Most of the show’s pleasure comes from the opportunity it gives to marinate yourself in Keener, Schwimmer, Sedaris, and Isaac’s performances. Homecoming is, and I don’t mean this uncharitably, essentially a series of intriguing scene work strung together with makeshift narrative threads. The characters are mostly presented in pairs, and the action plays out in a consistent stream of negotiation, transaction, mind games, and verbal combat. (Very rarely are there pure conversations.) Keener matches up with a casual Isaac, effervescent with chemistry. Sedaris squares off with Schwimmer, and later Jonze. Most of the cast gets solid individual moments — even Michael Cera gets a moment to express fiery agita — but it is Schwimmer’s performance that truly stands out. His verbal style, perpetually soaked in a sense of desperation, acutely embodies two intertwining themes that run throughout the show: gaslighting and shitty men. It’s shocking, really, just how potently Schwimmer’s performance evokes the feeling of the consuming political coverage in 2017, in which every rational cell in your brain is being assaulted by the words, actions, and emotions of one man.
Gimlet bills the show as an “experimental-fiction podcast,” and most of that experimentation is funneled through its adventures in linearity and scene reality. The story primarily unfolds through a patchwork of conversations — a mélange of phone calls, therapy recordings, and overheard discussions — that makes voyeurs out of listeners (in somewhat pleasing fashion), and the device strangely works way more than it should. But the narrative presentation also tries to play with time, crisscrossing between multiple temporal points with a disorienting narrative abruptness, and it is here that the show’s impressionistic experimentation proves occasionally insurmountable. The show asks you to do the work and pay close attention to every detail, every uttered line — some of which are hard to discern given the sound design’s emphasis on sonic realism (the production is stacked with ambient sound, ranging widely from a gurgling fish tank to the crackle of poor phone reception). But the gambit ends up drawing attention to the fundamental tension in storytelling that’s meant to be formally transgressive: to what extent are audiences supposed to rise to an occasion, and to what extent should they be guided?
That sense of disorientation is further exacerbated by the creative team’s decision to eschew any guiding narration.
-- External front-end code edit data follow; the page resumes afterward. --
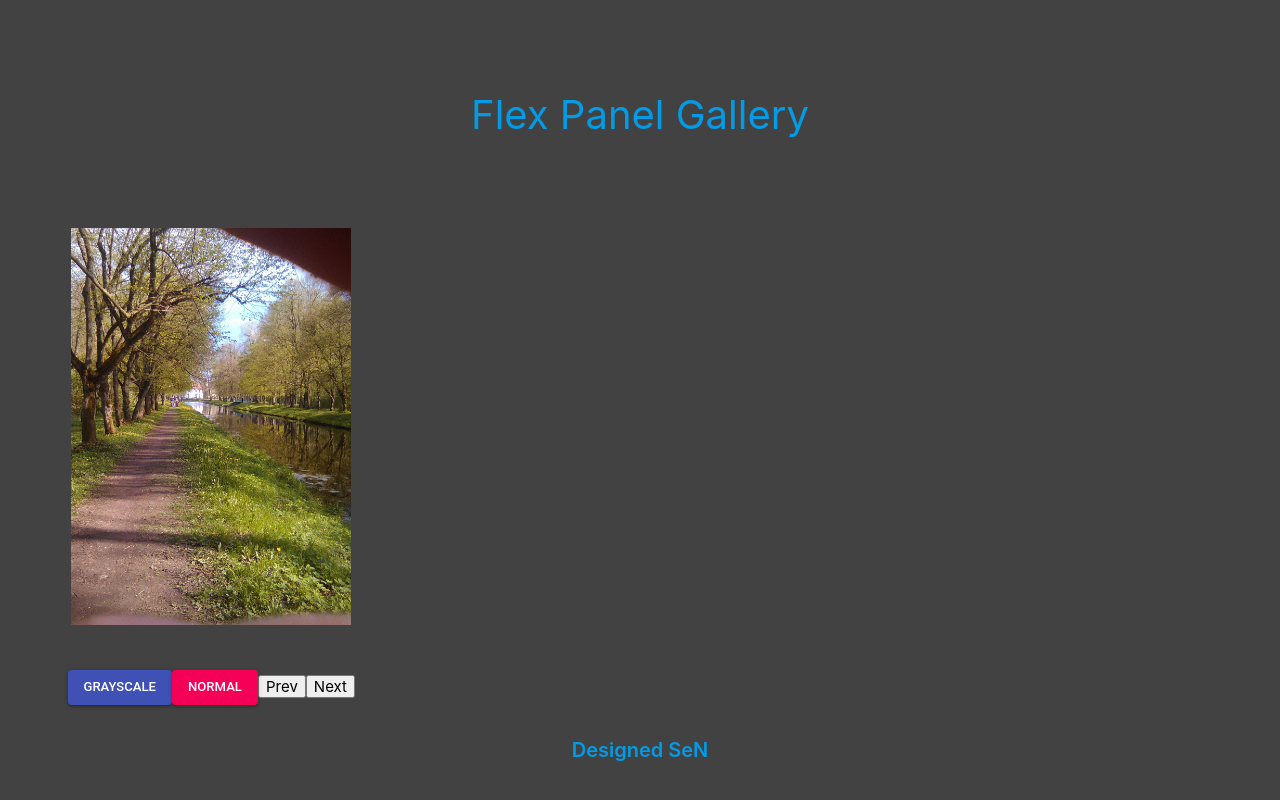
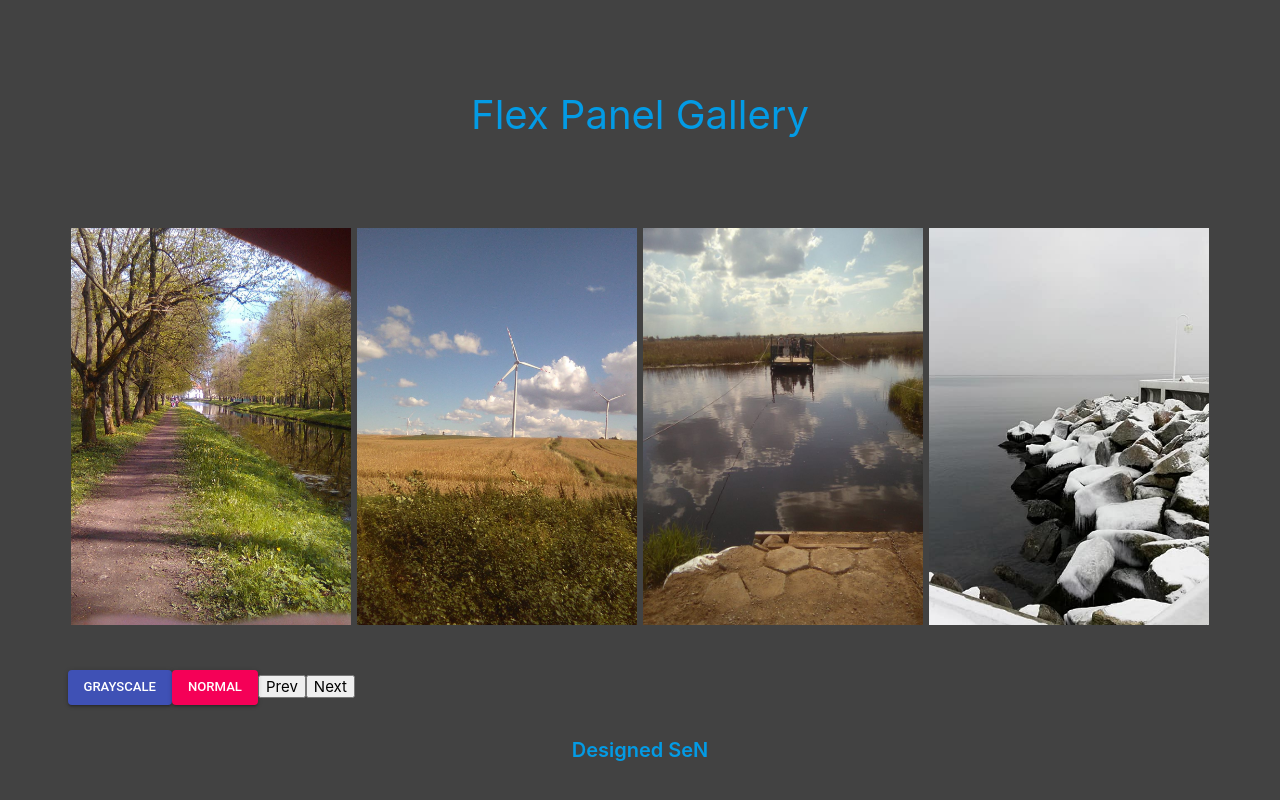
Before and after one commit to Scherlock90/flex-panel-gallery, a React (Create React App) app: page / in a window 1280 px wide. Built offline with nearby package versions, Linux system fonts and the light colour scheme.

Commit message:
finish function to scroll left and right

```diff
--- a/src/FlexComponents/Flex-panel-gallery.js
+++ b/src/FlexComponents/Flex-panel-gallery.js
@@ -26,24 +26,24 @@ const dataImage = [
   },
 
   {
-    id: 3,
+    id: 2,
+    name: 'Kujawsko-Pomorskie',
+    img: 'roadTorun.jpg'
+  },
+  {
+    id: 6,
+    name: 'Sopockie Molo',
+    img: 'sopotMolo.jpg'
+  }
+  ,{
+    id: 7,
     name: 'Narwiański Narodowy Park',
     img: 'sliwnoKladki.jpg'
   },
   {
-    id: 4,
-    name: 'Sopockie Molo',
-    img: 'sopotMolo.jpg'
-  }
-  ,{
-    id: 3,
-    name: 'Narwiański Narodowy Park',
-    img: 'sliwnoKladki.jpg'
-  },
-  {
-    id: 4,
-    name: 'Sopockie Molo',
-    img: 'sopotMolo.jpg'
+    id: 8,
+    name: 'Branickich Pałac',
+    img: 'branicki.jpg'
   }
 ]
 const buttonStyle ={
@@ -97,29 +97,32 @@ export default function FlexPanelGallery () {
     }
 
     function leftClick (e) {
-      if(currentIndex <= photoList.length){
-      setCurrentIndex(currentIndex - 1);
-      console.log('Left ' + currentIndex);
-      } if (currentIndex === 0) {
-        setCurrentIndex(0);
-        console.log('ustawia koniec')
+      if(startIndex > 0 && finishIndex > 0){
+        setStartIndex(startIndex - 1);
+        setFinishIndex(finishIndex - 1)
+      console.log('Left scroll');
+      } if (finishIndex === 0) {
+        setFinishIndex(0);
+        console.log('set End');
       }
       return currentIndex
     }
     function rightClick (e) {
-      if(currentIndex < photoList.length * 6){
-      setCurrentIndex(currentIndex + 1);
-      console.log('right ' + currentIndex)
-      } if (currentIndex === photoList.length) {
-        setCurrentIndex(0);
-        console.log('do zera ' + currentIndex)
+      if(finishIndex <= photoList.length){
+      setStartIndex(startIndex + 1);
+      setFinishIndex(finishIndex + 4);
+      console.log('right scroll');
+      } else  {
+        setStartIndex(0);
+        setFinishIndex(4);
+        console.log('Go to start');
       }
       return currentIndex
     }
   return (
     <div>
       <div className="container" style={makeGrey}>
-         {photoList[currentIndex]}
+         {photoList.slice(startIndex, finishIndex)}
       </div>
       <div style={buttonStyle}>
         <Button variant="contained" color="primary" onClick={() => setGrayscale(4)} >Grayscale</Button>
```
The non-narrated format is a technique that you’d almost exclusively find employed among documentary podcasts, most prominently by the history-oriented Radio Diaries and the more aggressively ambitious Love+Radio (which often exploits the non-narration to blur the lines between fact and fiction to powerful effect). But both those shows still had the benefit of relying on the interview format as a key, giving audiences a framework that they’re already familiar with to justify the experience of a nonconventional structure. Homecoming, in contrast, has no such key, seemingly opting to present itself as an enigma whose enigmatism is justification enough. This is slightly less of a problem in this second season, which is decidedly more conventional than the first, but some troublesome stylistic tics are nonetheless held over.
Not that such structural tinkering should be discouraged, of course. The modern audio drama remains way too reliant on skeuomorphism, too tethered to analogs and facsimiles of old radio formats. And so Homecoming should be commended for trying out a few novel additions to the vocabulary of audio drama; if only they had a story, and a plot, worth testing its new inventions. As it stands, Homecoming’s main contribution to the form is the way it attends to the following operational question, one untested until the debut of its first season: Will the quality of an audio drama change when you stock it with performers of an extremely high level? The answer is most definitely yes, wonderfully so.